If you’ve seen any of my talks, you know I’m a big supporter of PowerShell. Heck, way back in 2009, I wrote a blog post entitled “The Incredible Shrinking DBA Skillset Rant #1 – Scripting” and said this:
“I can’t say it enough at this point: learn PowerShell. And if you didn’t understand me, this should clear it up for you: L E A R N P O W E R S H E L L. You’d be foolish not to. Microsoft has often (and sometimes rightly so) been criticized for not standardizing toolsets between products. PowerShell is becoming that unifier, and you WILL be left behind as an administrator if you don’t learn it.”
On that call today, not only did the DBAs basically say “we don’t do that” with regards to PowerShell in general and for administering Windows failover clusters (do you ever patch your instances of SQL Server 2008/R2?), but one of them said even their Windows guys do not either. I was on a con call recently with another customer who said that where they use Windows Server Core (not for SQL Server – just qualifying), they have some issues with administering it because their guys are not command line or PowerShell knowledgable. So they generally don’t use Server Core because of the skills of their admins and their reliance on a GUI – it wasn’t a Windows issue. That floors me.
Look, I know we’ve all gotten used to some of the GUIs Microsoft and other vendors provide, but you may not get all options in a GUI. Some advanced things may only exist in PowerShell or some command prompt version of the GUI. Do not be scared of the keyboard. Maybe it’s because when I came up in the industry, I had to know command line for OSes like Solaris, HP-UX, Novell, and VAX/VMS (and no, I’m not 60!), but I can’t fathom NOT doing some command line stuff. Command line is sometimes faster, and to be dead honest with you, scripting is the only way to truly manage large environments for tasks to be repeatable. Running Maintenance Plan Wizards for 1000s of databases doesn’t really scale despite what you may believe.

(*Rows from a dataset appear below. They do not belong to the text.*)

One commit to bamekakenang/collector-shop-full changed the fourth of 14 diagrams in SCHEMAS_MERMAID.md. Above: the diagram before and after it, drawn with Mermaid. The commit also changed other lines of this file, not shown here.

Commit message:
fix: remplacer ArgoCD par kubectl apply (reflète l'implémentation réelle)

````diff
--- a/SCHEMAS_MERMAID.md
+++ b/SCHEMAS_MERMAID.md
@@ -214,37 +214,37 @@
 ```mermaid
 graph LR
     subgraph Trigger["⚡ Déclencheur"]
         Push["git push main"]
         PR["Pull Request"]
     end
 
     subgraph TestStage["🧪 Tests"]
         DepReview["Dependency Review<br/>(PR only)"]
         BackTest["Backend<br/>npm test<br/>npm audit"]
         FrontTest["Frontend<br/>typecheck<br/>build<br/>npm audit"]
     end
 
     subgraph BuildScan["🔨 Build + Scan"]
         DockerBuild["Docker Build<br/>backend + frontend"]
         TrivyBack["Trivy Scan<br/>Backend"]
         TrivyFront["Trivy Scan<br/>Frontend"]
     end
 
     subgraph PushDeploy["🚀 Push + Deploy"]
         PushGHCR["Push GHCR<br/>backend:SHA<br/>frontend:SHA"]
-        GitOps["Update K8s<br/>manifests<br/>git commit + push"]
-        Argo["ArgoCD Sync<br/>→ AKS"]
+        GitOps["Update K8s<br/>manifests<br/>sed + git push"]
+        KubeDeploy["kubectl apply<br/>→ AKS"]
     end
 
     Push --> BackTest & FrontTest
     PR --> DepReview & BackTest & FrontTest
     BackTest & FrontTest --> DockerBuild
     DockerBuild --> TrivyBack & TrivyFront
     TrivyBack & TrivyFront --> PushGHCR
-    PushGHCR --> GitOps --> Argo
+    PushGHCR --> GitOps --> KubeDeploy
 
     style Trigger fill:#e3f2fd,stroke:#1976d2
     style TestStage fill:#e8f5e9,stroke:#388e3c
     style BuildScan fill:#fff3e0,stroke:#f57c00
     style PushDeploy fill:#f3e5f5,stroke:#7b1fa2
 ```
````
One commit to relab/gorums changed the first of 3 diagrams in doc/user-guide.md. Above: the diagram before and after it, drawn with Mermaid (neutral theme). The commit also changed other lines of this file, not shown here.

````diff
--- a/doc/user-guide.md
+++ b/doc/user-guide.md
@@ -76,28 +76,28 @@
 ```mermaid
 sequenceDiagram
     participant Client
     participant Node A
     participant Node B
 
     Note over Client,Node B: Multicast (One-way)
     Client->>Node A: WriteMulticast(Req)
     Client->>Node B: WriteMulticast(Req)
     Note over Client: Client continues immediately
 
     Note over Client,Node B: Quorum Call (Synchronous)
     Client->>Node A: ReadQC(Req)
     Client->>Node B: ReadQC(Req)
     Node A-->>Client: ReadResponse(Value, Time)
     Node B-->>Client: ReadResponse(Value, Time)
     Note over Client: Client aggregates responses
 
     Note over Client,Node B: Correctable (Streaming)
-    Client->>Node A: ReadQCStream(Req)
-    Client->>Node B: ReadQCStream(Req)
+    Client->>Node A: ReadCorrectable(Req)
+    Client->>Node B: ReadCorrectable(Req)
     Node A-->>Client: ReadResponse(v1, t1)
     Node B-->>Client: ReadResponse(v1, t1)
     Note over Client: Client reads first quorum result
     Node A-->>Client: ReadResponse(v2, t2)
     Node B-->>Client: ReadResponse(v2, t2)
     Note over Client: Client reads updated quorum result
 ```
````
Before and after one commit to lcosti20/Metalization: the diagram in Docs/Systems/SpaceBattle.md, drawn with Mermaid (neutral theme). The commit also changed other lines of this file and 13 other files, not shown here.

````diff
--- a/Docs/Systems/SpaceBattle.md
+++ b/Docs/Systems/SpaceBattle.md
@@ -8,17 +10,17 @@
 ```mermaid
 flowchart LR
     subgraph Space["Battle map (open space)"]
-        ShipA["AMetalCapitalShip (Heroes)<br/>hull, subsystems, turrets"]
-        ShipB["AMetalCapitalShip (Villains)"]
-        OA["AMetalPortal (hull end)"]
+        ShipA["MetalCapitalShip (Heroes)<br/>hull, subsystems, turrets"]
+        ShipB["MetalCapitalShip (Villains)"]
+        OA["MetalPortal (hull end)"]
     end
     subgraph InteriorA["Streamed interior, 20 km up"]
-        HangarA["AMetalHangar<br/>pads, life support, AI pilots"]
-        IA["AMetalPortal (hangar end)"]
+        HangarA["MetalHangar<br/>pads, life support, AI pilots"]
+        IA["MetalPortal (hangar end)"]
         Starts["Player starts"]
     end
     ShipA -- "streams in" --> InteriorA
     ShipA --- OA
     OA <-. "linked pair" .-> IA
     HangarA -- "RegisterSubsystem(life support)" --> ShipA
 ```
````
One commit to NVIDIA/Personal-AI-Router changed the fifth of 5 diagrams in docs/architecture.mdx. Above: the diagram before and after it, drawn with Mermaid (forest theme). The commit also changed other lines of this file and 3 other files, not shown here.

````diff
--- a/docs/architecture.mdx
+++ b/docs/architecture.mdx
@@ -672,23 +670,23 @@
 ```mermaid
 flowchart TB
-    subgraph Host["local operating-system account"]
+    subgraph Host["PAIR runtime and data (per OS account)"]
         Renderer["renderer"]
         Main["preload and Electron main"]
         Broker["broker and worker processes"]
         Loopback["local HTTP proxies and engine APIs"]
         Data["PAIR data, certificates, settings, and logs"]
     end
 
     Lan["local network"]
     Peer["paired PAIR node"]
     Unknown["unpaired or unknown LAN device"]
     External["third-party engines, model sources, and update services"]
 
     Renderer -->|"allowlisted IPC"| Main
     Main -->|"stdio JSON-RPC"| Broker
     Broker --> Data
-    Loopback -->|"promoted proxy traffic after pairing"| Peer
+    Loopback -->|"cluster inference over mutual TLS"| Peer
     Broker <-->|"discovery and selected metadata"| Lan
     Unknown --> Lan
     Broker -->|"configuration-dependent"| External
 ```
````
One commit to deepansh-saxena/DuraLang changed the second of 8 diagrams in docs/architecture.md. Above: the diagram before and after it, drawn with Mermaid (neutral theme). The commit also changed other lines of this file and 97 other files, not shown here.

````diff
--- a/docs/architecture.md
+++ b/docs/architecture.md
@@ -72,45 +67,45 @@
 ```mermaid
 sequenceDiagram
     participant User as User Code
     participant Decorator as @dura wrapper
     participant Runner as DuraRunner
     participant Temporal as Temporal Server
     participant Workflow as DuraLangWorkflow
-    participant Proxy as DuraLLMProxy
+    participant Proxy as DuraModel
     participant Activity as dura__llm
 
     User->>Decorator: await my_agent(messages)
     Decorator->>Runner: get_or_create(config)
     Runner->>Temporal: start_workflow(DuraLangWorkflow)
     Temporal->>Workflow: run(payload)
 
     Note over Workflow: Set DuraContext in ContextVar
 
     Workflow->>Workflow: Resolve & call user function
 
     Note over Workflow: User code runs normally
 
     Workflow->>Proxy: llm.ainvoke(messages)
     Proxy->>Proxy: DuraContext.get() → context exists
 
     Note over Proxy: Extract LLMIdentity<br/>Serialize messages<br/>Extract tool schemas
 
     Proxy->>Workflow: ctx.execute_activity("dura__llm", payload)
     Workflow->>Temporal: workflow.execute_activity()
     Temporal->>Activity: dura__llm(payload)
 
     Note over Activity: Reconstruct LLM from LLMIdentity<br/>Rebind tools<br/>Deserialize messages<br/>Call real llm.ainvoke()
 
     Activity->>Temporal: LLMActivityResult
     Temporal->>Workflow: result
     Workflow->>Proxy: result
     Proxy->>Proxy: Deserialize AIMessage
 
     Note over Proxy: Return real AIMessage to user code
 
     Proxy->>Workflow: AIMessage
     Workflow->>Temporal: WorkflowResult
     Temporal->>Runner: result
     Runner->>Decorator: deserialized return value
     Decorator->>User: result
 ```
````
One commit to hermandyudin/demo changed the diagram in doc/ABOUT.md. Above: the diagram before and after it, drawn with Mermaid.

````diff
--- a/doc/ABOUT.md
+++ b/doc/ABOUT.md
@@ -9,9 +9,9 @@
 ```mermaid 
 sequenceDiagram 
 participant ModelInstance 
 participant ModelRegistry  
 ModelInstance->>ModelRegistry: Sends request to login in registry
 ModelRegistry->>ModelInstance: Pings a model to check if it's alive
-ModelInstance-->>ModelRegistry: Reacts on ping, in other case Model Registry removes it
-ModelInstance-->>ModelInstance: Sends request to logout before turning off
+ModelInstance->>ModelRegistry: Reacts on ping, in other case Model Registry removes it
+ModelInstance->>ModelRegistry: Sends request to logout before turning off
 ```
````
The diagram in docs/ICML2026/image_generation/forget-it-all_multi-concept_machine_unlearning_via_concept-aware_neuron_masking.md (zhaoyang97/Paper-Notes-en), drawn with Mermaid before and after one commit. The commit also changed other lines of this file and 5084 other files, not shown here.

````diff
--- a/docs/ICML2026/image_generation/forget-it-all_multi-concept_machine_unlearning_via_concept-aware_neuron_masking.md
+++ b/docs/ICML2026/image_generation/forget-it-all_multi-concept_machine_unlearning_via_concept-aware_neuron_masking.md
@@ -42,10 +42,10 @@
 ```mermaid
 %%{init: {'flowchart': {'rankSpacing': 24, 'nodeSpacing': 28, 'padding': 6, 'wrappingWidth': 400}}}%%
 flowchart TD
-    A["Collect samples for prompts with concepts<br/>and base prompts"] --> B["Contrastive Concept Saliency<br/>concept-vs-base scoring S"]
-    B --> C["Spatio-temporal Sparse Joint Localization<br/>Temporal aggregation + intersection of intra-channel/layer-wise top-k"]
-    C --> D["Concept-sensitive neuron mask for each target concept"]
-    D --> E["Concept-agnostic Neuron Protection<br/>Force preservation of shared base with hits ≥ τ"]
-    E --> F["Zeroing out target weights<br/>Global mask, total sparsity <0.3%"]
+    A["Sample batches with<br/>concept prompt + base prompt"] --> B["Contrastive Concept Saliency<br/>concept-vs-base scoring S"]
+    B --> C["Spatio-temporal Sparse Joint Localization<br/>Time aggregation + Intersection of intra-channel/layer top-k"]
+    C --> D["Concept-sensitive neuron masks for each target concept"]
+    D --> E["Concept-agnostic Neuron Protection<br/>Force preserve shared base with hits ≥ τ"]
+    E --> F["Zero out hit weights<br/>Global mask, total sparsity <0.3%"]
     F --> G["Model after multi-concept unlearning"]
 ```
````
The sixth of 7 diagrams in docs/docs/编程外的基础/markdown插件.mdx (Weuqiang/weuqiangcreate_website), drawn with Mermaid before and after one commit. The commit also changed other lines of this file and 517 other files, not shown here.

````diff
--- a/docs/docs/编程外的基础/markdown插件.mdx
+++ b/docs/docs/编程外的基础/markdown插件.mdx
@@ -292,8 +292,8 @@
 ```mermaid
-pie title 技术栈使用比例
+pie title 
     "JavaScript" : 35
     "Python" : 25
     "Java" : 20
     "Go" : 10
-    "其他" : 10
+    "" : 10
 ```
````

I know not everyone out there is resisting scripting or burying their heads in the sand saying things like, “Dealing with the Windows cluster stuff isn’t my concern.” Kudos if you’re not that person. If you are – even a little – go ahead, continue to think that. You might as well shoot yourselves in the foot, too. If you are a masochist, you’ll be in your element. If you want to have an easier time, wake the heck up and grab a (proverbial) strong cup of coffee. Don’t hit snooze on the alarm.
Consider this your second tough love wakeup call. 2009 wasn’t enough with regards to scripting, but this “It’s not my problem” attitude has to go away. If you don’t understand the basics, how can you do anything advanced? I don’t think asking folks to know a bit of hardware and OS stuff is unreasonable for a DBA.
Thank you Allan. I feel officially chided and challenged. Now where’d I put that Powershell book? I recall something about a month of lunches?? 😉
I’m glad 😉 All kidding aside, I just want DBAs to be the best they can be. And think of it another way: it makes you attractive to a potential future employer if you know more than how to make backups and run index jobs (generalizing of course – no one flame me!). It will also help when everyone starts to point the finger at you if something goes wrong and you can prove – outside of SQL – it’s not a SQL issue. So win-win all around.